Talking With Children
“A lot of my teachers, actually, did not do a lot, which was not helpful at all. It makes you feel kind of awkward, makes you feel very, very alone, very not understood.” (Student)
School professionals make a world of difference when they reach out to grieving students. This module describes ways students benefit from grief support. It provides strategies for starting a conversation with a student. It identifies common and well-meaning statements that may not be helpful, then offers alternatives to help you feel confident your conversation will be constructive. It outlines ideas for sustaining helpful conversations over time and suggests ways to build effective support among peers when a classmate experiences the death of a close family member or friend. The video includes interviews with students, educators and administrators, as well as four simulated encounters with actors that model approaches educators can use in different situations.
Grief in children is common. By the time they finish high school, almost all students will have experienced the death of someone close. About 5% will experience the death of a parent while in school. Educators can make a world of difference for students and their families through some surprisingly simple steps.

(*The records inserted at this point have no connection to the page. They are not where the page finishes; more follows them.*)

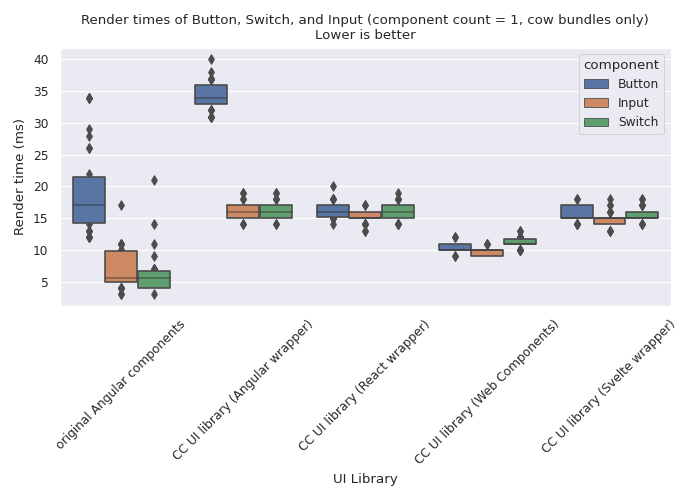
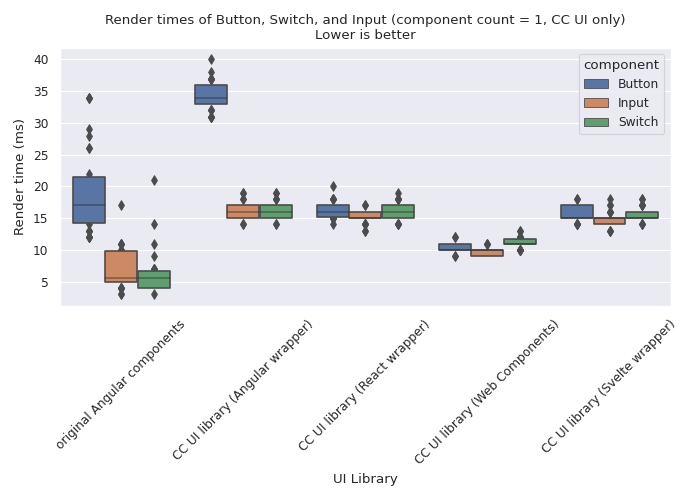
change labels

Changed region(s): [[0.12, 0.03, 0.93, 0.06]]

diff --git a/paper/plots/generators/load_time/cow_plot.py b/paper/plots/generators/load_time/cow_plot.py
@@ -7,7 +7,7 @@ def generate_load_time_cow_plot():
     data = get_data()
 
     ax = create_plot(
-        "Load time of main bundle (cow bundles only)\nLower is better",
+        "Load time of main bundle (CC UI only)\nLower is better",
         "boxen",
         data,
         lambda bundle_data: bundle_data.load_time.values if "cow-components" in bundle_data.framework else None,
@@ -25,7 +25,7 @@ def generate_load_time_cow_plot_no_angular():
     data = get_data()
 
     ax = create_plot(
-        "Load time of main bundle (cow bundles only, without cow-components-angular)\nLower is better",
+        "Load time of main bundle (CC UI only, without cow-components-angular)\nLower is better",
         "boxen",
         data,
         lambda bundle_data: bundle_data.load_time.values

diff --git a/paper/plots/generators/render_time/cow_plot.py b/paper/plots/generators/render_time/cow_plot.py
@@ -27,7 +27,7 @@ def generate_render_time_cow_plot():
 
     for count in [1, 10, 100]:
         ax = create_plot(
-            f"Render times of Button, Switch, and Input (component count = {count}, cow bundles only)\nLower is better",
+            f"Render times of Button, Switch, and Input (component count = {count}, CC UI only)\nLower is better",
             "boxen",
             data,
             None,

One of the simplest and most important is to express concern directly to a student. You might say, “I was so sorry to hear about the death of your grandfather. How are you doing? How is your family?”
Use open-ended questions. Listen more and talk less. While every individual responds to grief differently, virtually all students will appreciate these gestures. Many would like to talk more about their experiences and thoughts. By reaching out, you are signaling that you are willing and available to talk when they are ready to do so.
View the video by chapters:
Why you should reach out to grieving students
Strategies for starting the conversation
Navigating reluctance and communicating with empathy